__Records for processing__.
=-=-=-=-=
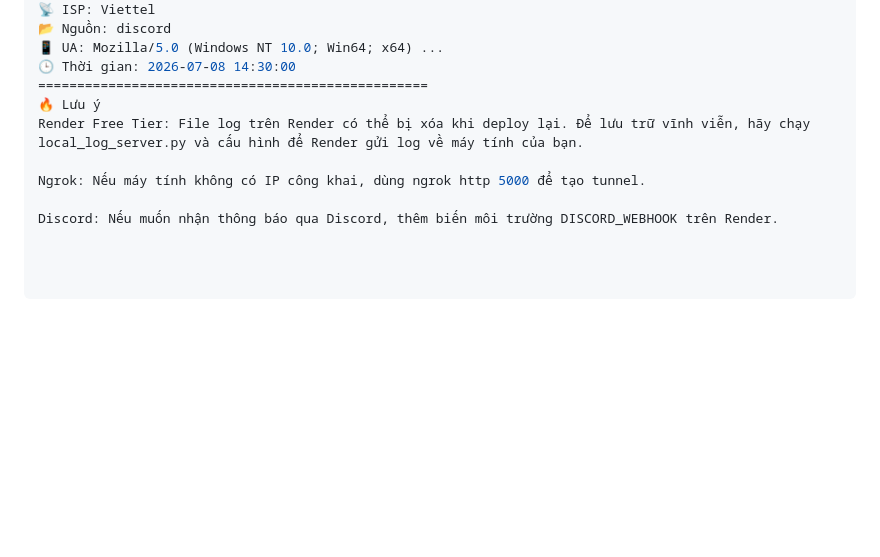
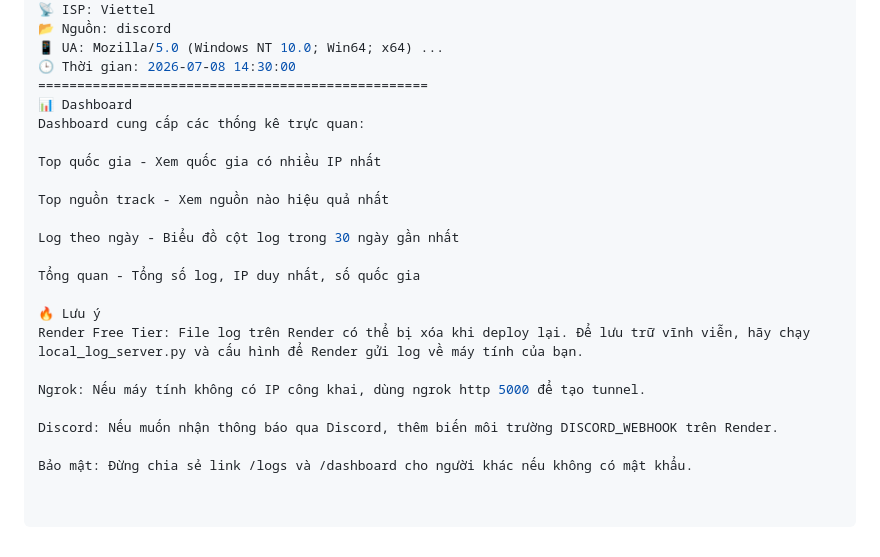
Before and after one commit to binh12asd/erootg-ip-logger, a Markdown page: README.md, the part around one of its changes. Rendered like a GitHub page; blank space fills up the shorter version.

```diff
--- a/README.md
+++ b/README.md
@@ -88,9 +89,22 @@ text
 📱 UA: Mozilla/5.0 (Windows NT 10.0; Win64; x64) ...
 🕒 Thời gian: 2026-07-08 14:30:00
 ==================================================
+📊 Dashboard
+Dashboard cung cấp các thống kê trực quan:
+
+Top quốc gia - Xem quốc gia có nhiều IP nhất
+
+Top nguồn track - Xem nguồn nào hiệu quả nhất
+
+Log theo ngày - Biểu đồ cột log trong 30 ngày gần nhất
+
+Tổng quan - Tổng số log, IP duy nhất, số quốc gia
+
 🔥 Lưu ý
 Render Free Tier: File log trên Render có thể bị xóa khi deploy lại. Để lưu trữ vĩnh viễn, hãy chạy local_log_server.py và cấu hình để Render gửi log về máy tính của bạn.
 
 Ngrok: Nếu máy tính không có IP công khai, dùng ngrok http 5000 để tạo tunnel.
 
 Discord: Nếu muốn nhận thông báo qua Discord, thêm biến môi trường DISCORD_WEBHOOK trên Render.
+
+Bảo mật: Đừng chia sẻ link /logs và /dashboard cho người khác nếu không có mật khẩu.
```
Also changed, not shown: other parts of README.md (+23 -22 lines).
=-=-=-=-=
__Work to complete__.
Where the string "quan" occurs in a line of the material above, copy the whole line.

__Completed exercise__.
+Dashboard cung cấp các thống kê trực quan:
+Tổng quan - Tổng số log, IP duy nhất, số quốc gia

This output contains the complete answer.